Of course, like all the Beatles' singles in 1963, their first year of gigantic fame in the U.K., "From Me to You" was initially ignored in the States. But even after Beatlemania hit the States, I don't think American fans have ever loved this one quite as much as British fans do. Just my unscientific observation, of course. I don't know-- it came out in between "Please Please Me" and "She Loves You," both of which are more rocking and manic. "From Me to You" has a pleasant poppy swing, but maybe hasn't aged as well-- or maybe just sounds more old-fashioned.
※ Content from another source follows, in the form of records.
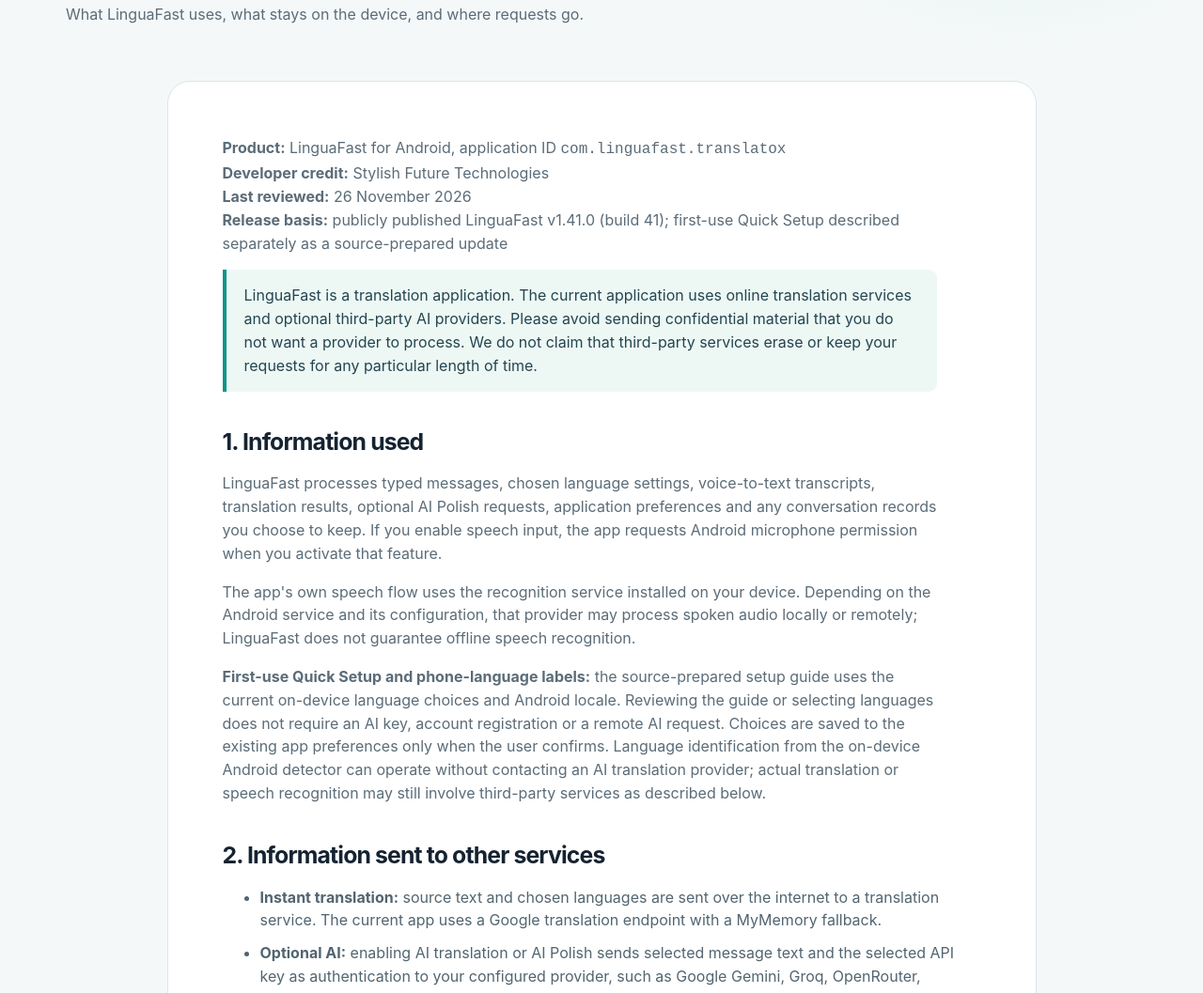
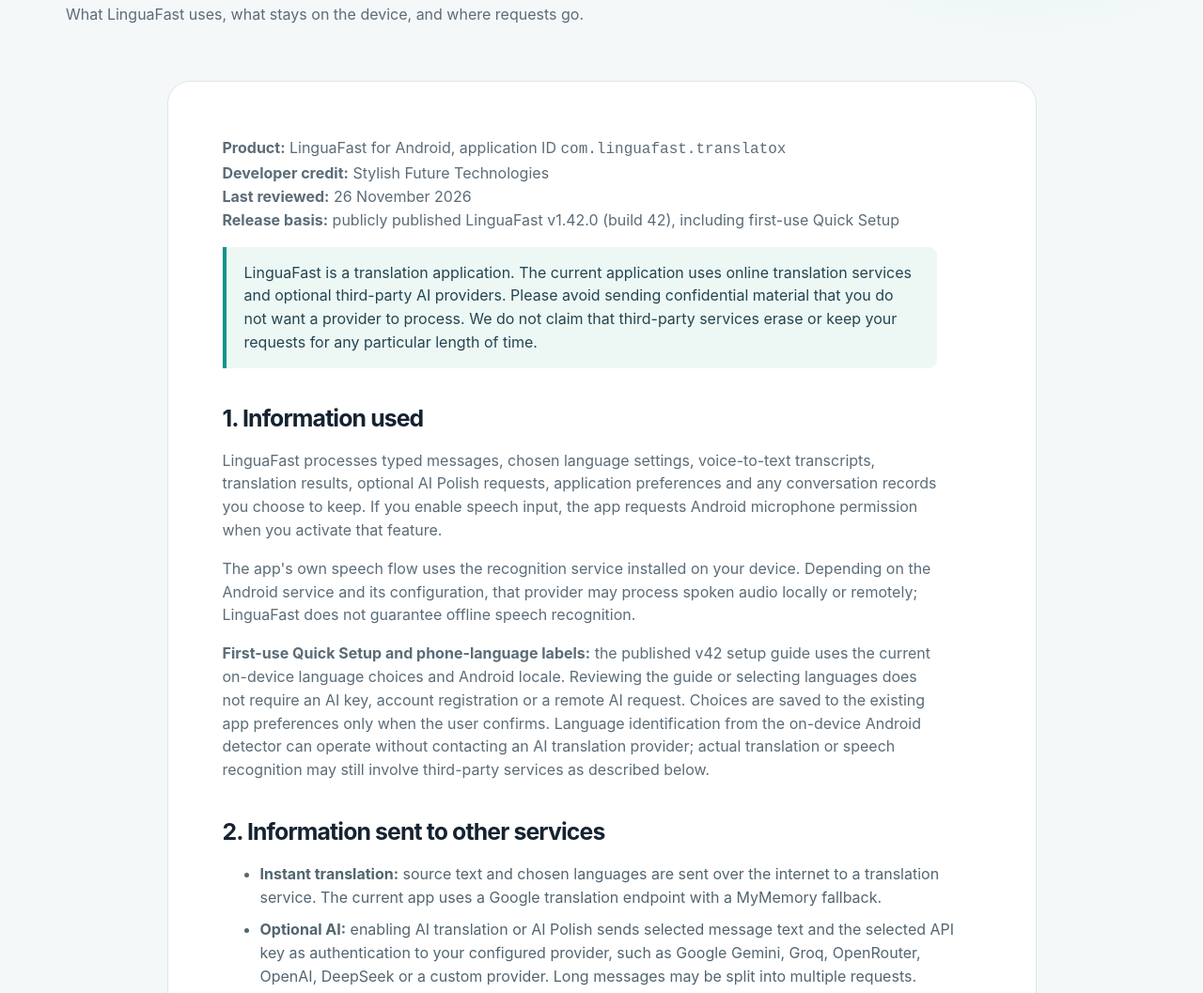
Before and after one commit to madbit1/linguafast, a plain HTML site: page privacy.html in a window 1280 px wide. Shown: the part 264-1321 px from the top of the page at 94% size. Drawn offline with Linux system fonts and the light colour scheme.

Commit message:
Align LinguaFast published v42 release and Quick Setup website status

```diff
--- a/privacy.html
+++ b/privacy.html
@@ -8,12 +8,12 @@
 <header class="site-head"><div class="container head-inner"><a class="identity" href="./"><img src="favicon.svg" width="42" height="42" alt="">LinguaFast</a><nav class="site-nav" aria-label="Navigation"><a href="./">Home</a><a href="support.html">Support</a><a href="https://github.com/madbit1/linguafast-updates/releases/latest" class="nav-cta">Releases</a></nav></div></header>
 <main id="main"><section class="page-hero"><div class="container"><div class="eyebrow">Privacy &amp; data</div><h1>Privacy policy</h1><p>What LinguaFast uses, what stays on the device, and where requests go.</p></div></section>
 <article class="prose container">
-<p><strong>Product:</strong> LinguaFast for Android, application ID <code>com.linguafast.translatox</code><br><strong>Developer credit:</strong> Stylish Future Technologies<br><strong>Last reviewed:</strong> 26 November 2026<br><strong>Release basis:</strong> publicly published LinguaFast v1.41.0 (build 41); first-use Quick Setup described separately as a source-prepared update</p>
+<p><strong>Product:</strong> LinguaFast for Android, application ID <code>com.linguafast.translatox</code><br><strong>Developer credit:</strong> Stylish Future Technologies<br><strong>Last reviewed:</strong> 26 November 2026<br><strong>Release basis:</strong> publicly published LinguaFast v1.42.0 (build 42), including first-use Quick Setup</p>
 <p class="note">LinguaFast is a translation application. The current application uses online translation services and optional third-party AI providers. Please avoid sending confidential material that you do not want a provider to process. We do not claim that third-party services erase or keep your requests for any particular length of time.</p>
 <h2 id="collected">1. Information used</h2>
 <p>LinguaFast processes typed messages, chosen language settings, voice-to-text transcripts, translation results, optional AI Polish requests, application preferences and any conversation records you choose to keep. If you enable speech input, the app requests Android microphone permission when you activate that feature.</p>
 <p>The app's own speech flow uses the recognition service installed on your device. Depending on the Android service and its configuration, that provider may process spoken audio locally or remotely; LinguaFast does not guarantee offline speech recognition.</p>
-<p><strong>First-use Quick Setup and phone-language labels:</strong> the source-prepared setup guide uses the current on-device language choices and Android locale. Reviewing the guide or selecting languages does not require an AI key, account registration or a remote AI request. Choices are saved to the existing app preferences only when the user confirms. Language identification from the on-device Android detector can operate without contacting an AI translation provider; actual translation or speech recognition may still involve third-party services as described below.</p>
+<p><strong>First-use Quick Setup and phone-language labels:</strong> the published v42 setup guide uses the current on-device language choices and Android locale. Reviewing the guide or selecting languages does not require an AI key, account registration or a remote AI request. Choices are saved to the existing app preferences only when the user confirms. Language identification from the on-device Android detector can operate without contacting an AI translation provider; actual translation or speech recognition may still involve third-party services as described below.</p>
 <h2 id="services">2. Information sent to other services</h2>
 <ul>
 <li><strong>Instant translation:</strong> source text and chosen languages are sent over the internet to a translation service. The current app uses a Google translation endpoint with a MyMemory fallback.</li>
```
Not that that makes it unsophisticated. Paul has cited this one as an early favorite because of its interesting harmonic structure, which he's called a turning point in their songwriting. And it is interesting, because it actually goes into a different key for the bridge-- which, though it would be more common in Lennon-McCartney songs later, was still pretty far out this early on. The modulation from C major into F major happens so seamlessly you almost don't notice it-- in fact, it's a modulation on a common chord, handled exactly like a zillion classical composers before them would have also handled it, which is why it feels so pleasant and neat, even if it is a little unusual in a pop song. Of course, since they play the bridge twice, they're doing this modulation thing back and forth pretty frequently in a song that's barely two minutes, so I'd go so far as to call it kind of daring. But it works, doesn't it? I'm also a huge fan of the chord they end the song on-- I love the unfinished sound of it. It's just cool as hell.
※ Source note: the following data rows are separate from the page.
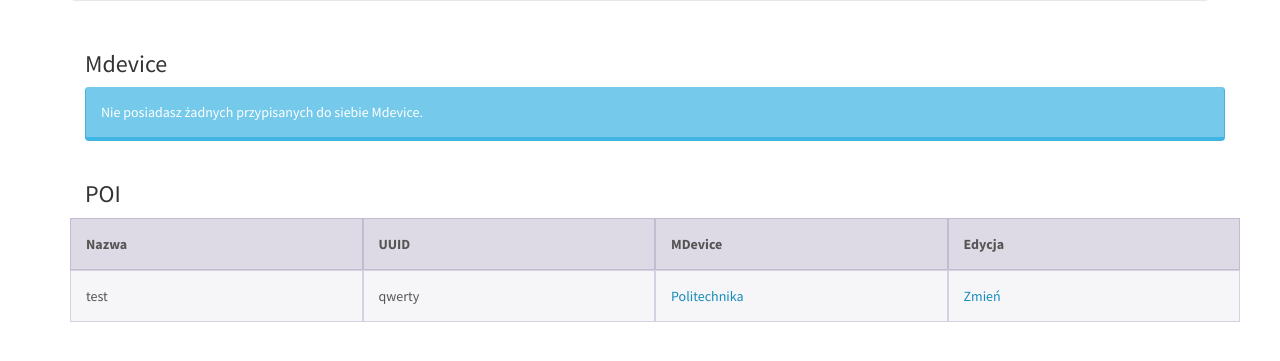
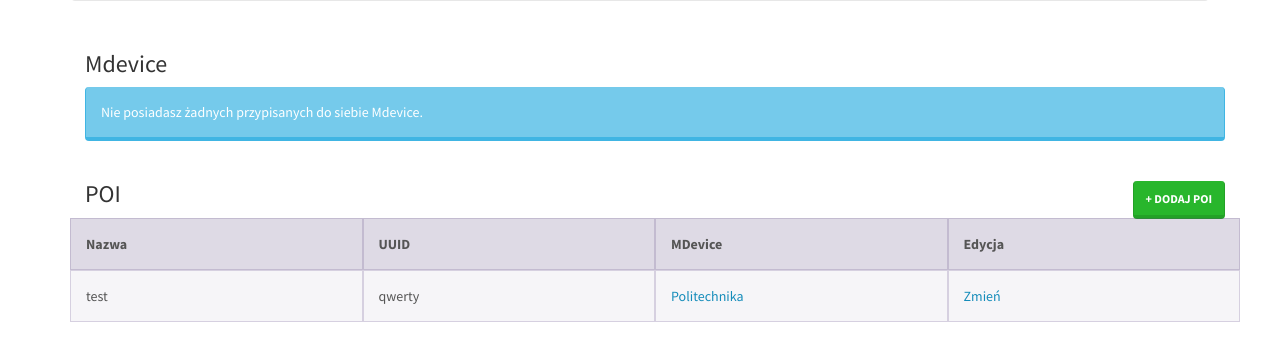
Before and after one commit to RafalCieslar/zespolowy, a Django app: page /devices/dashboard/ in a window 1280 px wide. Shown: the part 285-646 px from the top of the page. Run offline with Django 3.2, Linux system fonts and the light colour scheme; a user stored in the database is signed in; data comes from the database, SQL or seed files in the repository; some libraries are stand-ins or nearby versions.

Commit message:
New url, button and view method for adding a new poi

```diff
--- a/WebApp/ESignboard/devices/templates/devices/dashboard.html
+++ b/WebApp/ESignboard/devices/templates/devices/dashboard.html
@@ -35,7 +35,10 @@
     </div>
 
     <div class="container">
-        <h3>POI</h3>
+        <div style="position: relative;">
+            <h3>POI</h3>
+            <a href="{% url 'devices:poi_new' %}" class="btn btn-success" style="position: absolute; right: 0; top: 0;">+ Dodaj POI</a>
+        </div>
             {% if not pois %}
             <div class="alert alert-info">
                 Nie posiadasz żadnych przypisanych do siebie POI.
--- a/WebApp/ESignboard/devices/urls.py
+++ b/WebApp/ESignboard/devices/urls.py
@@ -8,6 +8,7 @@ urlpatterns = [
     url(r'^update/(?P<device_id>[0-9a-z]+)$', views.update, name='update'),
     url(r'^download/(?P<device_id>[0-9a-z]+)$', views.download, name='download'),
     url(r'^poi/view/(?P<device_id>[0-9a-z]+)$', views.poi_view, name='poi_view'),
+    url(r'^poi/new$', views.poi_new, name='poi_new'),
     url(r'^poi/edit/(?P<device_id>[0-9a-z]+)$', views.poi_edit, name='poi_edit'),
     url(r'^mdevice/edit/(?P<device_id>[0-9]+)$', views.mdevice_edit, name='mdevice_edit')
 ]
--- a/WebApp/ESignboard/devices/views.py
+++ b/WebApp/ESignboard/devices/views.py
@@ -41,6 +41,13 @@ def poi_view(request, device_id):
         return Http404
 
     return render(request, 'devices/view.html')
+
+
+def poi_new(request):
+    if not request.user.is_authenticated():
+        return redirect('user:login')
+
+    return render(request, 'devices/poi.new.html')
 
 
 def poi_edit(request, device_id):
```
Anyway, I didn't mean to malign "From Me to You"-- I quite like it, as I like any song in which John and Paul sing in unison, and John plays harmonica, and Ringo gets in some good drum flourishes, as he does on the end here. It just makes me feel all sunny and awesome. Hopefully it will do the same for you.

"From Me to You," released in the U.K. as a single c/w "Thank You Girl," April 11, 1963; in the U.S. as a Vee Jay single c/w "Thank You Girl," May 27, 1963.


  1. NIce article, Meg. How much of an influence was George Martin when it came to writing a song like this with the unusual modulation from C major into F major? Was this something that John and Paul did on their own, kinda because, well, "they liked it" or was GM involved? Do you know? Just curious.

  2. This is a case where it was all John and Paul themselves, actually. Interestingly, it was George Martin who suggested the harmonica. Maybe because it had been such a hit on the previous two singles. For whatever reason, they hadn't thought of this as a harmonica song.

  3. Glad he suggested the harmonica instead of strings!